There is a growing sense on Capitol Hill that the White House's refusal to weigh in more forcefully in the health care debate could come at the cost of a public option for insurance coverage.
Democratic aides said that a "handful" of senators who are skeptical of a public plan likely could be persuaded if not to support it then at least to oppose a Republican filibuster, if the administration were to apply a bit more pressure -- or even guidance.
"There is a clear sense that it would be helpful," said one senior Democratic aide. "Throughout this entire debate the White House line has been 'We will weigh in when it is necessary'.... Well now we need 60 votes. So if it's not necessary now, then when will it be?"

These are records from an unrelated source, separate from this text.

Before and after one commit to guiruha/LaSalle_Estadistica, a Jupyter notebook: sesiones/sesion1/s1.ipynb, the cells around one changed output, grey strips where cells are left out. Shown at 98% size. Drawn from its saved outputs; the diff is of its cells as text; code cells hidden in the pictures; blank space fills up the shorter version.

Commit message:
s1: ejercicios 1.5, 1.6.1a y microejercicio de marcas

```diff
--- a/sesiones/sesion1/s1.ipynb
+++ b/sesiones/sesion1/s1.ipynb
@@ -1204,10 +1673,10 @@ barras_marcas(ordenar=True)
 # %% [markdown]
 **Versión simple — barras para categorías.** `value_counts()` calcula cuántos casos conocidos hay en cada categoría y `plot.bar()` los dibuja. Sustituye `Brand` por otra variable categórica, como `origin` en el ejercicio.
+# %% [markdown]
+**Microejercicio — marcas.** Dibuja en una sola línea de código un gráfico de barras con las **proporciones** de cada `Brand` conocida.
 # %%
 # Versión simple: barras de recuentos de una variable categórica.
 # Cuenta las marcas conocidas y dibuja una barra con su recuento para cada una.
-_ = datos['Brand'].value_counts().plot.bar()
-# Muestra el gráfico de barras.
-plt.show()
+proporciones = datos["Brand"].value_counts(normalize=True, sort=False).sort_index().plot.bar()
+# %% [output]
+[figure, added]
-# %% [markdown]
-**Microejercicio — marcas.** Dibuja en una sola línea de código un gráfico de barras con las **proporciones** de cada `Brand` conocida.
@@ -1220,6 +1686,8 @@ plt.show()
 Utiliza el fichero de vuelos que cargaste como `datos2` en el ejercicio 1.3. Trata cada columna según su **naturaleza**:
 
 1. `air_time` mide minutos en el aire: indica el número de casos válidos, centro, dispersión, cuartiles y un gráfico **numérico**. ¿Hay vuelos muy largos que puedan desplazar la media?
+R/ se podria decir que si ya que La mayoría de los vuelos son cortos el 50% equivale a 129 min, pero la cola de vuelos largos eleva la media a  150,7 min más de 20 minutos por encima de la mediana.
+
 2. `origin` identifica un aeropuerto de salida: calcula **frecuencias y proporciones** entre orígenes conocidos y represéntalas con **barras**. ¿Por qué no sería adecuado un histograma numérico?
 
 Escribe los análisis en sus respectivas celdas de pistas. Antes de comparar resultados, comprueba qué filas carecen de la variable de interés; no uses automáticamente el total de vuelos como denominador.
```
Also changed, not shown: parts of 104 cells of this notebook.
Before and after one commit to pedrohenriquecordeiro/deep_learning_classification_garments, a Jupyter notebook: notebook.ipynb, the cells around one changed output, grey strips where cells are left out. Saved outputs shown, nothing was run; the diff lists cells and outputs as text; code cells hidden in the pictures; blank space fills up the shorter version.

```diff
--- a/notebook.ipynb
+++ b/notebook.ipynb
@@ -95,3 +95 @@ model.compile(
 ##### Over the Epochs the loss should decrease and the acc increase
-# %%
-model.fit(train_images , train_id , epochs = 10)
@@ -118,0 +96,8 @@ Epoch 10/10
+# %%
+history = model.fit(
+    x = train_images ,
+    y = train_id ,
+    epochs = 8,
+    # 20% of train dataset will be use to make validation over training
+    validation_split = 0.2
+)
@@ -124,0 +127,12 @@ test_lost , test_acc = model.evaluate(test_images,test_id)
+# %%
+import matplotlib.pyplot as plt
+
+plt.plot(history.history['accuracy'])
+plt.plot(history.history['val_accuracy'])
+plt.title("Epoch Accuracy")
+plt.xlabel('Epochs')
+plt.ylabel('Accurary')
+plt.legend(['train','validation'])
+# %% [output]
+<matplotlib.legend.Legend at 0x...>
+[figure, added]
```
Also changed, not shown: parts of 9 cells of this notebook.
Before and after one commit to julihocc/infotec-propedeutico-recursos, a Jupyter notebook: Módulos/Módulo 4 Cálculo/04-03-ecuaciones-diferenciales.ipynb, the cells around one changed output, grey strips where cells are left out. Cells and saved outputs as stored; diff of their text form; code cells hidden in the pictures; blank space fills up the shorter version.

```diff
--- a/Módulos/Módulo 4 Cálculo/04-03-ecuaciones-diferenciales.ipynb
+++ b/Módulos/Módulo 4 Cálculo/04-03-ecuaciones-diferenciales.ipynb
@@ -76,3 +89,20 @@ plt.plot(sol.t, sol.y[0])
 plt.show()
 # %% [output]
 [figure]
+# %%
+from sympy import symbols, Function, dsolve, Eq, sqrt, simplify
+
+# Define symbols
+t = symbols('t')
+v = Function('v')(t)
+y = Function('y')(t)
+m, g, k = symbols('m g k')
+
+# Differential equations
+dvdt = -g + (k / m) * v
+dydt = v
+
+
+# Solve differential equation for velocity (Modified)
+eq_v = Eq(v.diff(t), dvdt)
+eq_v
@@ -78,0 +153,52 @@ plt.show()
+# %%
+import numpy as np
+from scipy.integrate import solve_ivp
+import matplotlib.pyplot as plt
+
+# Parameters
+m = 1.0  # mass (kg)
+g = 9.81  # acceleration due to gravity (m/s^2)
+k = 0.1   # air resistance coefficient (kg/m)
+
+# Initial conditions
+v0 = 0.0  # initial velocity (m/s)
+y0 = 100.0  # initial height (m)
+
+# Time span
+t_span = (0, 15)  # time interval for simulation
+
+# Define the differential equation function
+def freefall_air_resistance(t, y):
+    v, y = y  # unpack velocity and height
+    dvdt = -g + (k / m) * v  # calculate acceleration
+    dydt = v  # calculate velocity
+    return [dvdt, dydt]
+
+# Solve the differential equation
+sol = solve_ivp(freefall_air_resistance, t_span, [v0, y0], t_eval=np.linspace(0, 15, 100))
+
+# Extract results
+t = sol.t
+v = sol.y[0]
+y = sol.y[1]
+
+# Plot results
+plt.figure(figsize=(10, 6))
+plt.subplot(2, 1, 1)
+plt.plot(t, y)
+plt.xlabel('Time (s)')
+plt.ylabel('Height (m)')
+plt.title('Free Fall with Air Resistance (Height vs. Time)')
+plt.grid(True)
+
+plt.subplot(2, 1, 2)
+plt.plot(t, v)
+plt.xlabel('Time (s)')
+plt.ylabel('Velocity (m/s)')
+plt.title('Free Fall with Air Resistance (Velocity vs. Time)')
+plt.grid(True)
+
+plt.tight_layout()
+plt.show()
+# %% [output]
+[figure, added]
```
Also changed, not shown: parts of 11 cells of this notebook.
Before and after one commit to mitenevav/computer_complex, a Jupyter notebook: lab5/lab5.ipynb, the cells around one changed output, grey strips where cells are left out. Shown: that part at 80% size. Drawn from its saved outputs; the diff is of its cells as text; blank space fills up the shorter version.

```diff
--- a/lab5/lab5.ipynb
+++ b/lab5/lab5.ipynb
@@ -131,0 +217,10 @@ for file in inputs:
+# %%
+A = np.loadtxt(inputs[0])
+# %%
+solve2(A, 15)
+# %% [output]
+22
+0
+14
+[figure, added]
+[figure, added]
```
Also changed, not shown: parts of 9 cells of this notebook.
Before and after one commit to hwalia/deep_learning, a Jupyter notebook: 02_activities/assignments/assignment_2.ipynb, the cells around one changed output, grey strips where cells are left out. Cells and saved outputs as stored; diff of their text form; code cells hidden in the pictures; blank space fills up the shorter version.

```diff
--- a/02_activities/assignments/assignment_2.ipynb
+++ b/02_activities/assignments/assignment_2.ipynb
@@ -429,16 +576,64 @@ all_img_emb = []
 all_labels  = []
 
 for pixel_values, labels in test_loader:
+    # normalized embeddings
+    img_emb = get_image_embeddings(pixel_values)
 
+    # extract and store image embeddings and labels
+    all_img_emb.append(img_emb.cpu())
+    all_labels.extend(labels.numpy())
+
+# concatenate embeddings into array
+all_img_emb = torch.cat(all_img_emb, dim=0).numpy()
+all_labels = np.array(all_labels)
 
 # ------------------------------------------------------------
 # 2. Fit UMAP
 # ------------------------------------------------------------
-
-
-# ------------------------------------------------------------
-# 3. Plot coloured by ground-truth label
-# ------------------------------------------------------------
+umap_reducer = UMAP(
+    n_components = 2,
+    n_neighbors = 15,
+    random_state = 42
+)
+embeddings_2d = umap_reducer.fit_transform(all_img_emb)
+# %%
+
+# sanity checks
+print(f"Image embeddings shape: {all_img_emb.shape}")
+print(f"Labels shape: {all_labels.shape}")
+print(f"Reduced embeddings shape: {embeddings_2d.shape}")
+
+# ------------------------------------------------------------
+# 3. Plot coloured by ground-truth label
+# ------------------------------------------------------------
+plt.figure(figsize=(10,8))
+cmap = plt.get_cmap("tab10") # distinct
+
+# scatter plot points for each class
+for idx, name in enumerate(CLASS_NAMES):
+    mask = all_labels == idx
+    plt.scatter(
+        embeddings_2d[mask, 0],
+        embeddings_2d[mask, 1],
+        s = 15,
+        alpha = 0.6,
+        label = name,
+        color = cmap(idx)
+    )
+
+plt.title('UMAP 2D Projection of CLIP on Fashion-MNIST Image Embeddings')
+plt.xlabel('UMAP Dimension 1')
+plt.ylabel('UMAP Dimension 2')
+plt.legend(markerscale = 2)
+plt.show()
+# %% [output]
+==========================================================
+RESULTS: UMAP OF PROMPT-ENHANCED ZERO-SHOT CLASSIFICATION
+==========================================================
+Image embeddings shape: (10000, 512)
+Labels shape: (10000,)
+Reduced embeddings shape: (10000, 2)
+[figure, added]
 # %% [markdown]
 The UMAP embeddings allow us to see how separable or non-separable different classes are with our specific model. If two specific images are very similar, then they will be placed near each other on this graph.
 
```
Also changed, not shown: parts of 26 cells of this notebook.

"I think folks in general in Congress were looking to the president to clearly define his feeling on the issue," another aide said. "And I don't think he has done that on the public option from the get-go... With a lot of senators nervous because of elections or other political dynamics, it would be helpful for the president to send a strong signal that this is what he wants in the final bill."
White House Press Secretary Robert Gibbs on Tuesday insisted that the administration had already made its priorities abundantly clear. "I think the folks on Capitol Hill, based on the speech the president gave on Capitol Hill, know where he stands," Gibbs said, in response to a question from the Huffington Post at his morning gaggle with reporters.
The president's hand could in fact be limited in terms of getting skeptics to support a public plan. One senior Democratic aide noted that many of the teetering Senators come from states where Obama's standing is quite poor. Sen. Ben Nelson (D-Neb.), for instance, hails from a state where the president earned less than 42 percent of the vote in 2008. In Louisiana, home to Democratic Sen. Mary Landrieu (D-La.), it was less than 40 percent.
That said, local polling shows that the public plan itself is popular in those traditionally conservative states even if the president is not. As The Plum Line's Greg Sargent pointed out, based on internal data from a new Washington Post poll: "A majority wants a Dem-only bill rather than a bipartisan one if the Dem-only one includes a public insurance option and the bipartisan one doesn't. A majority of Independents wants the same."
All of which has spurred progressive activists to ask: Why isn't the White House making a stronger case that the provision is smart politics in addition to smart policy? "People believe the president knows what he is doing and there is a method to this madness," said one strategist who works with both the legislative and executive branch on health care. "It seems like [getting more forceful now on the public plan] would be a good thing to do and it is tough to tell why it hasn't happened. It's the $64,000 question."